ORGAN-SPECIFIC AND TISSUE SPECIFIC MANIFESTATIONS:
- Different species of microbes seem to have evolved to home in on different parts of the body. In part, this selection is connected to their point of entry. If they enter from the air via the nose, they are likely to go to the lungs. This is seen in the bacteria causing tuberculosis. If they enter through the mouth, they can stay in the gut lining like typhoid causing bacteria. Or they can go to the liver, like the viruses that cause jaundice. But this needn’t always be the case. An infection like HIV, that comes into the body via the sexual organs, will spread to lymph nodes all over the body. Malaria-causing microbes, entering through a mosquito bite, will go to the liver, and then to the red blood cells. The virus causing Japanese encephalitis, or brain fever, will similarly enter through a mosquito bite. But it goes on to infect the brain. The signs and symptoms of a disease will thus depend on the tissue or organ which the microbe targets. If the lungs are the targets, then symptoms will be cough and breathlessness. If the liver is targeted, there will be jaundice. If the brain is the target, we will observe headaches, vomiting, fits or unconsciousness. We can imagine what the symptoms and signs of an infection will be if we know what the target tissue or organ is, and the functions that are carried out by this tissue or organ.
- In addition to these tissue-specific effects of infectious disease, there will be other common effects too. Most of these common effects depend on the fact that the body’s immune system is activated in response to infection. An active immune system recruits many cells to the affected tissue to kill off the disease-causing microbes. This recruitment process is called inflammation. As a part of this process, there are local effects such as swelling and pain, and general effects such as fever. In some cases, the tissue-specificity of the infection leads to very general-seeming effects. For example, in HIV infection, the virus goes to the immune system and damages its function. Thus, many of the effects of HIV-AIDS are because the body can no longer fight off the many minor infections that we face everyday. Instead, every small cold can become pneumonia. Similarly, a minor gut infection can produce major diarrhoea with blood loss. Ultimately, it is these other infections that kill people suffering from HIV-AIDS. It is also important to remember that the severity of disease manifestations depend on the number of microbes in the body. If the number of microbes is very small, the disease manifestations may be minor or unnoticed. But if the number is of the same microbe large, the disease can be severe enough to be life threatening. The immune system is a major factor that determines the number of microbes surviving in the body.

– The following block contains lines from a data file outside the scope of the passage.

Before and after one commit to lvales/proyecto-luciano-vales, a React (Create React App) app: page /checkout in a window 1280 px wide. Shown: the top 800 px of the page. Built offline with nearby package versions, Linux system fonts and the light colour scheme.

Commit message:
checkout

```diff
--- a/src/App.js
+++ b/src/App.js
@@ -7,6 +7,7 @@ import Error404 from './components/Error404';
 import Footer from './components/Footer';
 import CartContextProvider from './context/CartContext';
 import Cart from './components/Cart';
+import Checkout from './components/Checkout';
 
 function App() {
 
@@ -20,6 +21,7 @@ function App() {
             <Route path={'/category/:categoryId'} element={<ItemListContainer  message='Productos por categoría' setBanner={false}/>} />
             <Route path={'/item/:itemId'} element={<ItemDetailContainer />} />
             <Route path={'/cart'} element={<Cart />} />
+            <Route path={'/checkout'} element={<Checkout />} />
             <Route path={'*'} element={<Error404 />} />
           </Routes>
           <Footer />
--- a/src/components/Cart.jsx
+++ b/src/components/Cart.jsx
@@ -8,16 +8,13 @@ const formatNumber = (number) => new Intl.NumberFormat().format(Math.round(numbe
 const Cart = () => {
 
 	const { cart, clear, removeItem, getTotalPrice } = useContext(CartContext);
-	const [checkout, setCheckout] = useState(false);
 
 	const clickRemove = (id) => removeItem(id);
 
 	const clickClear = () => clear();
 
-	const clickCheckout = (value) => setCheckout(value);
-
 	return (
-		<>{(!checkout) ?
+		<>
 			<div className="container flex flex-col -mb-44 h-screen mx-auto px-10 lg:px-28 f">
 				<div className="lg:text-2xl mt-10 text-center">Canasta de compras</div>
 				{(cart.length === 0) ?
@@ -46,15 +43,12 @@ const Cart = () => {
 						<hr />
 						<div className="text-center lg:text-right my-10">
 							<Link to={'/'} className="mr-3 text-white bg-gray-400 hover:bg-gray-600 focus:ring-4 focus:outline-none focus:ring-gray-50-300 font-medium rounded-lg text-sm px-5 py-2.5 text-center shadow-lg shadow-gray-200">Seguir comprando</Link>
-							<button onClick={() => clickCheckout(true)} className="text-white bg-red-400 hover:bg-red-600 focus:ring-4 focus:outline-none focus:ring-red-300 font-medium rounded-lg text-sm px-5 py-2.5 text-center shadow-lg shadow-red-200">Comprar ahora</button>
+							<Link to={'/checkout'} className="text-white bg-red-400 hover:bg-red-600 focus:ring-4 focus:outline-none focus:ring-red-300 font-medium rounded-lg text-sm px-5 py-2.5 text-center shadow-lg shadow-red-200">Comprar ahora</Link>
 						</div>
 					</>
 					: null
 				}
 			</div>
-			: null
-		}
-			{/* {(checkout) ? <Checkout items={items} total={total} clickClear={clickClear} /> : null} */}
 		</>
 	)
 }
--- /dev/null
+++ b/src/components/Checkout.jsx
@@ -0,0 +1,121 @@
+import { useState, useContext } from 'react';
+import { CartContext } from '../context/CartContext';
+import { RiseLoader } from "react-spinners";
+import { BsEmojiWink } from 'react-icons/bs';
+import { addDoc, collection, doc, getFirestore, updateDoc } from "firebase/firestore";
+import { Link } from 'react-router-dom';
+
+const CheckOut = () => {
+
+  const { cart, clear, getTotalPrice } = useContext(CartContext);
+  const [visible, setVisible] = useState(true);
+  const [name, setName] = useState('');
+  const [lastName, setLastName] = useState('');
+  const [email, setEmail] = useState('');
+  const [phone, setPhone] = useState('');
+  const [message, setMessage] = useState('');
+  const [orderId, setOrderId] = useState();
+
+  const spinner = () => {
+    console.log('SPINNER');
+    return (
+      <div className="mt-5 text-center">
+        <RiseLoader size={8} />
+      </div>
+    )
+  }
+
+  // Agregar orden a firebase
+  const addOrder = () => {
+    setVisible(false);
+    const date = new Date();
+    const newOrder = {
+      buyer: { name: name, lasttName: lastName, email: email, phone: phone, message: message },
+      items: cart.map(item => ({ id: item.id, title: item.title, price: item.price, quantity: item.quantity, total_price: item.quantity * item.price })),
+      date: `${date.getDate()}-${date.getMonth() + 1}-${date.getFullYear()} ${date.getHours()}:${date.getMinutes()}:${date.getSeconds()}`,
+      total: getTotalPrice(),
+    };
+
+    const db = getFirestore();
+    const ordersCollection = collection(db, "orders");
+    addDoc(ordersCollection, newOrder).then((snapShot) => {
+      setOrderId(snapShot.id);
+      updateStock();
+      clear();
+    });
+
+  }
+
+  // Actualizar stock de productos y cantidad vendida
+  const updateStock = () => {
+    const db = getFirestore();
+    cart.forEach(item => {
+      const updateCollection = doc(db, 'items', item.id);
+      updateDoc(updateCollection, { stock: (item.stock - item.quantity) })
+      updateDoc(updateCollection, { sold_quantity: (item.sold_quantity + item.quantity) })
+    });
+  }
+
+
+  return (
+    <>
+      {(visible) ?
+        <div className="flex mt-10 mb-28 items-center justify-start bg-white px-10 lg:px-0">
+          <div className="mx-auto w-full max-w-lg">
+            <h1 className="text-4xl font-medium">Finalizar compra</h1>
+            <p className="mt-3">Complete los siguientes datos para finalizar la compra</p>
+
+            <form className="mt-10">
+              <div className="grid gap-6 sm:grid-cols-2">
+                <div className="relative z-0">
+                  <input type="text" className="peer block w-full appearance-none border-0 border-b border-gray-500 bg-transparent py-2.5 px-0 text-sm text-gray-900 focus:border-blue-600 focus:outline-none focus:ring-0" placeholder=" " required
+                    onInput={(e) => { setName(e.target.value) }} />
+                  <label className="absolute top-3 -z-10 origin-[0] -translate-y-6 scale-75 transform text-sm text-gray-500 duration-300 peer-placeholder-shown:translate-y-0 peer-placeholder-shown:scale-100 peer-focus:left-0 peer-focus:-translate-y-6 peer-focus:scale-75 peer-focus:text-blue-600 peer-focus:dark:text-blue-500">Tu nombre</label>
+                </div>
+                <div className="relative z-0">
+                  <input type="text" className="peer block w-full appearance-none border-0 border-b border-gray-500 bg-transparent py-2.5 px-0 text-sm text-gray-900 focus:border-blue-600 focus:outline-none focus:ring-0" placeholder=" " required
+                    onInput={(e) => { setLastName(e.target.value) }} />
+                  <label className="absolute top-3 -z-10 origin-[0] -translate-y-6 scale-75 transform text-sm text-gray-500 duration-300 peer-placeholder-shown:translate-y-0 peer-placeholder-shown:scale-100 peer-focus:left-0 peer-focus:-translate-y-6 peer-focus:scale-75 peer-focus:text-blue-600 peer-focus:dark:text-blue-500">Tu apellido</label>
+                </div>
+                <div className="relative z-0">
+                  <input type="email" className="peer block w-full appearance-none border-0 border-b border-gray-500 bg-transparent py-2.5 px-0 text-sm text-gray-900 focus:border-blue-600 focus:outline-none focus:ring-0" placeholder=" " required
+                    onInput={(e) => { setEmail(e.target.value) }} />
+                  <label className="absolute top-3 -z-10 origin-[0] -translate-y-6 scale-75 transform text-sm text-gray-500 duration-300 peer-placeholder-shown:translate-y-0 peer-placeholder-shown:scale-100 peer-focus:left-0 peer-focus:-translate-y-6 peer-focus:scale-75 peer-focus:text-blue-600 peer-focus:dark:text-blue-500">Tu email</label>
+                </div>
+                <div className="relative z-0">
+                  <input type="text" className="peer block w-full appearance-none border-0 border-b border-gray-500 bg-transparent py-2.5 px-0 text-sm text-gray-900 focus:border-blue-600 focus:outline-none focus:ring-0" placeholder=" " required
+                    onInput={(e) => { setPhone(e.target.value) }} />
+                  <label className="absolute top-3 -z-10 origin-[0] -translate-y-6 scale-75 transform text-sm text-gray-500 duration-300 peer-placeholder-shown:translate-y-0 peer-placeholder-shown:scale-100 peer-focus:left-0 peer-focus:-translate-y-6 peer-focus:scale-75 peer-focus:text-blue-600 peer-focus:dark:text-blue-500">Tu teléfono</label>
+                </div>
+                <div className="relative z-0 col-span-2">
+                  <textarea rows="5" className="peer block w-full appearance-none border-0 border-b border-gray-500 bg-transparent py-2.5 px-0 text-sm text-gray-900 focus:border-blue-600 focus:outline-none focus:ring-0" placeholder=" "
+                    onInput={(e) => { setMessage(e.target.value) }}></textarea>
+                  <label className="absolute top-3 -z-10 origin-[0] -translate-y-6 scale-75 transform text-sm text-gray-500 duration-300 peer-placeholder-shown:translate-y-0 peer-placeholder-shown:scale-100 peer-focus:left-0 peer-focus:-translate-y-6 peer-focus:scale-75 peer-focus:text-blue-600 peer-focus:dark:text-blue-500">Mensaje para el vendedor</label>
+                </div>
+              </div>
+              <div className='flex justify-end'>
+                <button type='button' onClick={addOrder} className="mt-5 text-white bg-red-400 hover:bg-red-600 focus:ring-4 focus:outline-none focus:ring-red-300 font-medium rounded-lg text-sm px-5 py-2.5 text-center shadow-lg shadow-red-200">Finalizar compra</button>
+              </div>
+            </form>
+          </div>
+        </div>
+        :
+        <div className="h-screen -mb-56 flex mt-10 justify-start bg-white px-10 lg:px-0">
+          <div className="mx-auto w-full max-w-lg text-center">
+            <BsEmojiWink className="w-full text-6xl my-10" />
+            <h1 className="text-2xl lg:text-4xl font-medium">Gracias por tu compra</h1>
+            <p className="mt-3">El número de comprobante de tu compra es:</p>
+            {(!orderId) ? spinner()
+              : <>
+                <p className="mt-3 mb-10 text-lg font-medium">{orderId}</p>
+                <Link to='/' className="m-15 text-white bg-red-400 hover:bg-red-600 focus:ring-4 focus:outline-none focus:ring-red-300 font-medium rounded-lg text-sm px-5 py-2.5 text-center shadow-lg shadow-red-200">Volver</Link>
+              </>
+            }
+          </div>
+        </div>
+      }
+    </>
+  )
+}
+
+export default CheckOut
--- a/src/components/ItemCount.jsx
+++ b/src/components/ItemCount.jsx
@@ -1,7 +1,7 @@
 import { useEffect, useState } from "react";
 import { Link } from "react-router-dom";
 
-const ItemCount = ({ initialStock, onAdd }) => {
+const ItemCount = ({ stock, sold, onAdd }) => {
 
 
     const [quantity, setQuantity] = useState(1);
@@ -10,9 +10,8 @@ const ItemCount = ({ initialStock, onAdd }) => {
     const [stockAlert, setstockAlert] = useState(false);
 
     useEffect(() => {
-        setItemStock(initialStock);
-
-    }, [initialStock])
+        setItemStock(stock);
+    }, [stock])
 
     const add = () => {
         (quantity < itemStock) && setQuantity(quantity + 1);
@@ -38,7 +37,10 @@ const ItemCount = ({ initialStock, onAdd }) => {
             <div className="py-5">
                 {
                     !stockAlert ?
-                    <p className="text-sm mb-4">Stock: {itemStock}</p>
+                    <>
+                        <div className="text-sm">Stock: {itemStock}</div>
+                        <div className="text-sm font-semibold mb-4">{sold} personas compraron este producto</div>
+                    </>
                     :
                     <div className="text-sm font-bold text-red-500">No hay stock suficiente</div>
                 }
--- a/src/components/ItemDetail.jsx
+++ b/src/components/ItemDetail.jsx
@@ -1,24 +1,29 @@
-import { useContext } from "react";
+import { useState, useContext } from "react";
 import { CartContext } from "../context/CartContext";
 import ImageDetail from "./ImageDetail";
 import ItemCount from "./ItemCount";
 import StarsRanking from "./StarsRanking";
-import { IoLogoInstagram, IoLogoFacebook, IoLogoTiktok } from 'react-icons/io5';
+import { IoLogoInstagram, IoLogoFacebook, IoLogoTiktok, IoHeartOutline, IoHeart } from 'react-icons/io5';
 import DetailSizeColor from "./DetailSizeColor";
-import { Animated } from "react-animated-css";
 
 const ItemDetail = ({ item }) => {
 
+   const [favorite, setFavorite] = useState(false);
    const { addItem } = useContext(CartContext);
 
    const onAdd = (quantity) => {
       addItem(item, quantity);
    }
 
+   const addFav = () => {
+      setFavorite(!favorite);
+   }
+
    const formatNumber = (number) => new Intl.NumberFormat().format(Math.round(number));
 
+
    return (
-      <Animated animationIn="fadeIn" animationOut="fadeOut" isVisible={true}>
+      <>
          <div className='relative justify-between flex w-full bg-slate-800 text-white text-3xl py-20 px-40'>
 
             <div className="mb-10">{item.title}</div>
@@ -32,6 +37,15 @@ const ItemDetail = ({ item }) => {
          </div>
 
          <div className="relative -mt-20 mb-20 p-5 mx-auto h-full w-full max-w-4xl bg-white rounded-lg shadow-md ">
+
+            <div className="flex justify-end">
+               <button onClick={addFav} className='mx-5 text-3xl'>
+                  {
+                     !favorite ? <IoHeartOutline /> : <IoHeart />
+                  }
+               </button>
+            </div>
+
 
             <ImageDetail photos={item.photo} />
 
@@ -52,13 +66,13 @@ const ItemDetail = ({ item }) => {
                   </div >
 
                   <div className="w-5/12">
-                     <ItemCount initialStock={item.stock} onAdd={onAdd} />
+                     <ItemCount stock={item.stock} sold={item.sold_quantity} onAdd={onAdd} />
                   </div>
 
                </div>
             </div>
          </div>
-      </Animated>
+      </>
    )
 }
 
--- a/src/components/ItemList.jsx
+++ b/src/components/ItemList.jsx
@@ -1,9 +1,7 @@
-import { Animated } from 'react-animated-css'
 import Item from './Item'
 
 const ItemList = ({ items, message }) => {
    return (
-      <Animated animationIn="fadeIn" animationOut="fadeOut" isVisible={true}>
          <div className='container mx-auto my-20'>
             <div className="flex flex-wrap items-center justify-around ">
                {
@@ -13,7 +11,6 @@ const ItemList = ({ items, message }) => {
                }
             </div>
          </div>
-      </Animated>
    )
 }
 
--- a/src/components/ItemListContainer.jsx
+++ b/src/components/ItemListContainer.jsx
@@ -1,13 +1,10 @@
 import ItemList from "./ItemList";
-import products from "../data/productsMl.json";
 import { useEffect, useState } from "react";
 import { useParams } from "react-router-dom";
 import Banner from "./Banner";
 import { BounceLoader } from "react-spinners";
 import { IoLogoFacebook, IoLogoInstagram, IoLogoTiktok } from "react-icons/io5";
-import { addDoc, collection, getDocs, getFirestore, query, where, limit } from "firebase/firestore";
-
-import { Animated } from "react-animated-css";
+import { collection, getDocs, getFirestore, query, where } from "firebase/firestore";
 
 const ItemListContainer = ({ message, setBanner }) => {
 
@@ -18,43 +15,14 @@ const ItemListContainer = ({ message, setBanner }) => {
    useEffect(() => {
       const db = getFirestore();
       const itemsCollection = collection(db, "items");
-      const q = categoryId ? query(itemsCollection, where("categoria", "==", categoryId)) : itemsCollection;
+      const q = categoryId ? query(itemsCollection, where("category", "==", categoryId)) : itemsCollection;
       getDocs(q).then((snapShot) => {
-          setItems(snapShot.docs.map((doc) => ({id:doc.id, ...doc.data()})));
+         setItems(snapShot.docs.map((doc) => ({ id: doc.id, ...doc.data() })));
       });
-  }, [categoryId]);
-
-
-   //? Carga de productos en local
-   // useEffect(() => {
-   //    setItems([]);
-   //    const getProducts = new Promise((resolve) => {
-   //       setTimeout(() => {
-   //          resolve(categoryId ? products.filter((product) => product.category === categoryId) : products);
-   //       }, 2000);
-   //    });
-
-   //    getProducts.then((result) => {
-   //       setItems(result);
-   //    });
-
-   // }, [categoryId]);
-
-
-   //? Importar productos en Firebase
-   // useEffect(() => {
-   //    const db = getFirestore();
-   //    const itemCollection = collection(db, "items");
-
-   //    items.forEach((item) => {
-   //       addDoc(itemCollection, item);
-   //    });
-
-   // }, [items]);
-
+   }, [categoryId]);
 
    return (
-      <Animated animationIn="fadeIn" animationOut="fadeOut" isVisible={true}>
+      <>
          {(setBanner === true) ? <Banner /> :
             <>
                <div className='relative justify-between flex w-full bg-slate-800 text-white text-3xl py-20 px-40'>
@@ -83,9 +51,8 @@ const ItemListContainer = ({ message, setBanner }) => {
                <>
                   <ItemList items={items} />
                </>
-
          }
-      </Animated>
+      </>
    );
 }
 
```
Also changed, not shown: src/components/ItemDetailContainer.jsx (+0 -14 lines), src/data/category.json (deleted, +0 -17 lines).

- Such disease-causing microbes can spread through the air. This occurs through the little droplets thrown out by an infected person who sneezes or coughs. Someone standing close by can breathe in these droplets, and the microbes get a chance to start a new infection. Examples of such diseases spread through the air are the common cold, pneumonia and tuberculosis. We all have had the experience of sitting near someone suffering from a cold and catching it ourselves. Obviously, the more crowded our living conditions are, the more likely it is that such airborne diseases will spread.
- If we understand the characteristics we can treat the diseases caused by them in a better way. We can find out which medicine would work on which infectious agent. Some common characteristics of infectious agents are:
- We live in an environment that is full of many other creatures apart from us. It is inevitable that many diseases will be transmitted by other animals. These animals carry the infecting agents from a sick person.
- Viruses live inside the host body
- Bacteria do not generally live inside the host body
- Virus, bacteria and fungi multiply quickly
- Worms do not multiply quickly
- Antibiotics are generally used to block the growth of bacteria. The bacteria cells grow by creating a cell wall that protects them. Penicillin is an antibiotic that prevents the growth of the cell wall and hence bacteria die easily. Penicillin is used for fighting against different kinds of bacteria.